Tech Digest daily round up: First ever tweet up for sale
“just setting up my twttr” – the first ever tweet on the platform is up for sale after Twitter boss Jack Dorsey listed his famous post as a unique digital signature on a website for selling tweets as non-fungible tokens (NFTs). The post, sent from Dorsey’s account in March of 2006, received offers on Friday that went as high as $88,888.88 within minutes of the Twitter co-founder tweeting a link to the listing on ‘Valuables by Cent’ – a tweets marketplace. NFTs are digital files that serve as digital signatures to certify who owns photos, videos and other online media. See Reuters.
In further Twitter news, the social media company is testing an “undo send” function (again) that would give users a short time to withdraw a tweet before it is posted, the company confirmed on Friday. App researcher Jane Manchun Wong, who discovers unannounced social media features by looking at the sites’ code, tweeted an animation showing a tweet with a spelling error where an ‘undo’ button was available before a short timer ran out. A Twitter spokeswoman said the feature was being tested as part of the company’s exploration of how subscriptions could work on the platform. She said Twitter would be testing and iterating possible paid-for features over time. See Reuters.

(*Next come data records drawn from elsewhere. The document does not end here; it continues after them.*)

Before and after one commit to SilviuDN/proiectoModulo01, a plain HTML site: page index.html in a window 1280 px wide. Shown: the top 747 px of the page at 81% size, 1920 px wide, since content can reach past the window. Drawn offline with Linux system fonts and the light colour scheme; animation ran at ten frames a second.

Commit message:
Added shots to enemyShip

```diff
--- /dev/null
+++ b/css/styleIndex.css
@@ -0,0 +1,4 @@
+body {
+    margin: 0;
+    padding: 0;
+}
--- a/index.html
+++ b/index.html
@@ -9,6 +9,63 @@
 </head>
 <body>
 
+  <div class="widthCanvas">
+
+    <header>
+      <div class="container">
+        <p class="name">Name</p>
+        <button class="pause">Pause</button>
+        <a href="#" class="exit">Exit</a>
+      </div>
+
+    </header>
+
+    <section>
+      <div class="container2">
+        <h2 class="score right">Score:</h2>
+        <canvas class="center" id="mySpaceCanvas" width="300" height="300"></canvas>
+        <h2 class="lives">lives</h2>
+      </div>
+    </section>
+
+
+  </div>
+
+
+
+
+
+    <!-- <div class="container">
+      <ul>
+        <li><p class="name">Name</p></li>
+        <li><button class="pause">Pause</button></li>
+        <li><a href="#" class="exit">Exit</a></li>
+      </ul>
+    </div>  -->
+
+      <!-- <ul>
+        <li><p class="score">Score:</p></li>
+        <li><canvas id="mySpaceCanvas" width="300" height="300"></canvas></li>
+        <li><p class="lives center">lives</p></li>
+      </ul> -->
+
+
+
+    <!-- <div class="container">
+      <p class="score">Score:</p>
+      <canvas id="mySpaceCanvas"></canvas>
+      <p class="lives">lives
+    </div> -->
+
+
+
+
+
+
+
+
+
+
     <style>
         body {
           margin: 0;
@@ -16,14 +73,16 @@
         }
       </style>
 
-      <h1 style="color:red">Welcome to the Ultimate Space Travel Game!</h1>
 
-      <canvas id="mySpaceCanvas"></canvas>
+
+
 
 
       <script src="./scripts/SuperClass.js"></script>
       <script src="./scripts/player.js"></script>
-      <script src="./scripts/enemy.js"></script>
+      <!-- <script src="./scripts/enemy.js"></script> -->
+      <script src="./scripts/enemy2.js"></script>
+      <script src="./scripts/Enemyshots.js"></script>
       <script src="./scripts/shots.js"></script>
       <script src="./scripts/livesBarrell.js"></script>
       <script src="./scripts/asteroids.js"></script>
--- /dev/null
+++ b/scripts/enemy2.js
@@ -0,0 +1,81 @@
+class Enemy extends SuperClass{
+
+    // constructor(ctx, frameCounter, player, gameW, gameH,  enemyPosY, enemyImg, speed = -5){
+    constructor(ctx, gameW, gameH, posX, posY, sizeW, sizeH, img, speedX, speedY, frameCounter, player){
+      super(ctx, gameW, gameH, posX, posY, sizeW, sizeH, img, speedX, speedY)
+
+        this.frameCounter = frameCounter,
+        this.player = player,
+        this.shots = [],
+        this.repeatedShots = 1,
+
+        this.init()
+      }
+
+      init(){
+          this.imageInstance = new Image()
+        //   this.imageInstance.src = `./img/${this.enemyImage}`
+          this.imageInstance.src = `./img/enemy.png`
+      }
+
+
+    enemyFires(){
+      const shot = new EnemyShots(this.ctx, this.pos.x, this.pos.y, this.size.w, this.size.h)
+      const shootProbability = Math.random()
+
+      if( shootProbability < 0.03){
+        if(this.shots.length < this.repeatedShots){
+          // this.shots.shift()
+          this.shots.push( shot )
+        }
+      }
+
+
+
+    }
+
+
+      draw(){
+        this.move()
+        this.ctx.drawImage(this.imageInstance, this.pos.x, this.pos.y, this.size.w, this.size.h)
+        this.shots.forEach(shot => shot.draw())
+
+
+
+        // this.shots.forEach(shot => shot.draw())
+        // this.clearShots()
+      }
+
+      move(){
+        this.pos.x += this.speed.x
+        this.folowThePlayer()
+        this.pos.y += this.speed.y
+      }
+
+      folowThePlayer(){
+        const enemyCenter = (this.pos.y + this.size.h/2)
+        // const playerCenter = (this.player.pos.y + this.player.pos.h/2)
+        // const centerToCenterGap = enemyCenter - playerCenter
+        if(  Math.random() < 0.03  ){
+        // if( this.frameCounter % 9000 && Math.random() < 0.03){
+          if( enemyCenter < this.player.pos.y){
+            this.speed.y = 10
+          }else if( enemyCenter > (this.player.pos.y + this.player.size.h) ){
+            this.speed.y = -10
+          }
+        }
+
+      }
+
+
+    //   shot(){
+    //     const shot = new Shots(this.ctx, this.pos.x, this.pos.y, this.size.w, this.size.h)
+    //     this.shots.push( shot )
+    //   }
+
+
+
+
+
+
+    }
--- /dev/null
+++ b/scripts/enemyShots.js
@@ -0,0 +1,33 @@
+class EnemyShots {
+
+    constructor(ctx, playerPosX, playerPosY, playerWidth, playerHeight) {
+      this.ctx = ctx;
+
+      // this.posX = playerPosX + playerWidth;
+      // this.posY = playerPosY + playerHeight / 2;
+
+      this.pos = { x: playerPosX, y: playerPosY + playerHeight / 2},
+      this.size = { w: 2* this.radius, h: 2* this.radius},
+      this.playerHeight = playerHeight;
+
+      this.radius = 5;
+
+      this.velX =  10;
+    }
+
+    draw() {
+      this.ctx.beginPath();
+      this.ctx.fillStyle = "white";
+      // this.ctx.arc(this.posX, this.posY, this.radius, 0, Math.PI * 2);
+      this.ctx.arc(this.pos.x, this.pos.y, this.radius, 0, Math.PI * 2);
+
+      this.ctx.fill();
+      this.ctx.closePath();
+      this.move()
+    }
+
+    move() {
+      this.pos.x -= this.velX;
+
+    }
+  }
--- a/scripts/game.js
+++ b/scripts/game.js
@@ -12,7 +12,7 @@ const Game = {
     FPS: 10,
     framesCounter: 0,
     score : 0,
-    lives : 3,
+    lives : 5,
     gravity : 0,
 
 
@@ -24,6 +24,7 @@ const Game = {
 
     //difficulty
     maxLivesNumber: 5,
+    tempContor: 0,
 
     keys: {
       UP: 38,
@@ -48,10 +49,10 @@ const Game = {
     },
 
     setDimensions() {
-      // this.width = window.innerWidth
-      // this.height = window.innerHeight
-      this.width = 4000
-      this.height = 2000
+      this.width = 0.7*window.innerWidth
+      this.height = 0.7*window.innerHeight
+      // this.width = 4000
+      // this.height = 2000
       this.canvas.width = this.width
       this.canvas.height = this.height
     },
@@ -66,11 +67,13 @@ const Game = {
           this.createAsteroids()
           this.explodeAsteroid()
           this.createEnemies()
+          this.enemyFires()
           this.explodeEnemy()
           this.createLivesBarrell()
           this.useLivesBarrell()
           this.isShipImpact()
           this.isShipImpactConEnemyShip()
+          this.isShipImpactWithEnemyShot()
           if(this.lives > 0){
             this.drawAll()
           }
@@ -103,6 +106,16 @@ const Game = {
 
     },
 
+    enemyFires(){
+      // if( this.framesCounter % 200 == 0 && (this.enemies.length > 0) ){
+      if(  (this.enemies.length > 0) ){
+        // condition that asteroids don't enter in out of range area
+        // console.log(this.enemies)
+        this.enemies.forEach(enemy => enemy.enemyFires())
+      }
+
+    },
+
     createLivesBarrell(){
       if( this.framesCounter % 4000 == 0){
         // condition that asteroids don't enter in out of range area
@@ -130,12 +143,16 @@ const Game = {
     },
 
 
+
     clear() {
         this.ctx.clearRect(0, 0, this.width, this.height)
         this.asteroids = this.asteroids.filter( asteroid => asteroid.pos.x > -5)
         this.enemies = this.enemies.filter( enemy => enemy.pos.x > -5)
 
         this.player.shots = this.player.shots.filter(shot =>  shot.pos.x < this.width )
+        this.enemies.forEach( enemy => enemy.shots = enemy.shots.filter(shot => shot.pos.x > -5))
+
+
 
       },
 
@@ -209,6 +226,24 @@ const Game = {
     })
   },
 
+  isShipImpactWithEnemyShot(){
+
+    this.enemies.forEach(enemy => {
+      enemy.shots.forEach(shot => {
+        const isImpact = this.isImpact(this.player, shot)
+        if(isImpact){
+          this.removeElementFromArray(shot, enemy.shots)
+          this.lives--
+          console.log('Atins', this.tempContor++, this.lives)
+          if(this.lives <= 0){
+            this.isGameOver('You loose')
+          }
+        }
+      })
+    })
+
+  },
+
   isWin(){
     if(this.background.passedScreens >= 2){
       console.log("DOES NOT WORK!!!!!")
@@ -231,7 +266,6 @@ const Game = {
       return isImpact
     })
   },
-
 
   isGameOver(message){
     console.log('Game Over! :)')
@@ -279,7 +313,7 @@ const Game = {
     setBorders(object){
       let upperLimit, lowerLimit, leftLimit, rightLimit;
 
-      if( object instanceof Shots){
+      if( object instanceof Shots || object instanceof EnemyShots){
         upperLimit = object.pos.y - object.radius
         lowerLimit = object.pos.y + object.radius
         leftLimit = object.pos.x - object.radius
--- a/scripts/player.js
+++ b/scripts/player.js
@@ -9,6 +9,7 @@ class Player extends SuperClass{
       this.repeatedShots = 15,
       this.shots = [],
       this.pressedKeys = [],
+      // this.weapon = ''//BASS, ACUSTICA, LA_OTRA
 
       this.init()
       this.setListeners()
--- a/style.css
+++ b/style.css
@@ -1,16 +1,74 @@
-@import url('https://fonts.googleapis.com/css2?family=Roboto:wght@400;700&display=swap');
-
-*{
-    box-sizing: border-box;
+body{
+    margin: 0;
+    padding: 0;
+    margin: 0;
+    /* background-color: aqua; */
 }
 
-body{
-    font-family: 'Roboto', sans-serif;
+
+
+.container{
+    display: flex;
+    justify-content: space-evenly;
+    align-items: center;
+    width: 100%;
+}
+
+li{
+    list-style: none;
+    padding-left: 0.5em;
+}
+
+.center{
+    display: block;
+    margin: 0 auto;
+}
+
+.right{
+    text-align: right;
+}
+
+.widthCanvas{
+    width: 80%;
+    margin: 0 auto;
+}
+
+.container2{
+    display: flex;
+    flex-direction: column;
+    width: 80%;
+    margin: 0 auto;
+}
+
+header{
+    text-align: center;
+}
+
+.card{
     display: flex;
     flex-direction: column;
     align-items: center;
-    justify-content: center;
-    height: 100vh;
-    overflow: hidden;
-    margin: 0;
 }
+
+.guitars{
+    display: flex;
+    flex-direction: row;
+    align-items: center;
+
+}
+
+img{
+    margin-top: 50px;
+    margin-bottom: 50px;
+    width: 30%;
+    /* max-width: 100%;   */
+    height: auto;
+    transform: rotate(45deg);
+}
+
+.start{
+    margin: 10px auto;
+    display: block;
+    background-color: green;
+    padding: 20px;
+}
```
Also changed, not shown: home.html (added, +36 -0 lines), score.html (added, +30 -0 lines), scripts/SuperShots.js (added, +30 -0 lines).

Williams has unveiled their new FW43B car for the season, but only after hackers forced them to pull the plug on plans to launch the car via an app. The company had planned to give fans a chance to experience seeing the new car within their homes via an app’s projection technology. However one hour before the car’s launch on Friday, the team was forced to abandon the concept and put out a statement confirming the cancellation of the virtual reality launch. George Russell who will drive for the team for a third straight season admitted his disappointment to fans. ‘Massive shame. I’ve seen the app and it was going to be an awesome experience for you guys. Whoever did this, seriously not cool’, the Brit tweeted. For the full story see The Daily Mail.
Businessman John McAfee, creator of the McAfee anti-virus software, has been charged in the US with conspiracy to commit fraud and money laundering. Mr McAfee and his bodyguard Jimmy Gale Watson Jr are accused of promoting cryptocurrencies to Mr McAfee’s large Twitter following to inflate prices. The currencies were then allegedly sold, making the pair $2m (£1.45m), prosecutors said. The men have not commented on the charges. See full story on the BBC.
Vodafone has launched its Pro Broadband service. Promising comprehensive wireless connectivity around the home, the product is designed to reinforce Vodafone’s commitment to take a greater share of the UK broadband market. Features include broadband backup, which is designed to provide what Vodafone claims is an “unbreakable” internet connection, with the router automatically using Vodafone’s 4G mobile network if the fixed-line connection goes down. The service also guarantees to deliver Wi-Fi signal into every room of the house by using boosters to reach black spots. See Computer Weekly.
Volkswagen is accelerating its plans for all-electric vehicles in a bid to become “the world’s most desirable brand for sustainable mobility.” The German automaker said on Friday more than 70% of its Volkswagen brand’s European sales will be EVs by 2030, up from a previous target of 35%. In the U.S. and China, it expects half of its sales to be EVs by that time frame. “We are stepping up the pace,” Ralf Brandstaetter, who leads the Volkswagen brand, said in a statement. “In the coming years, we will change Volkswagen as never before.” See CNBC.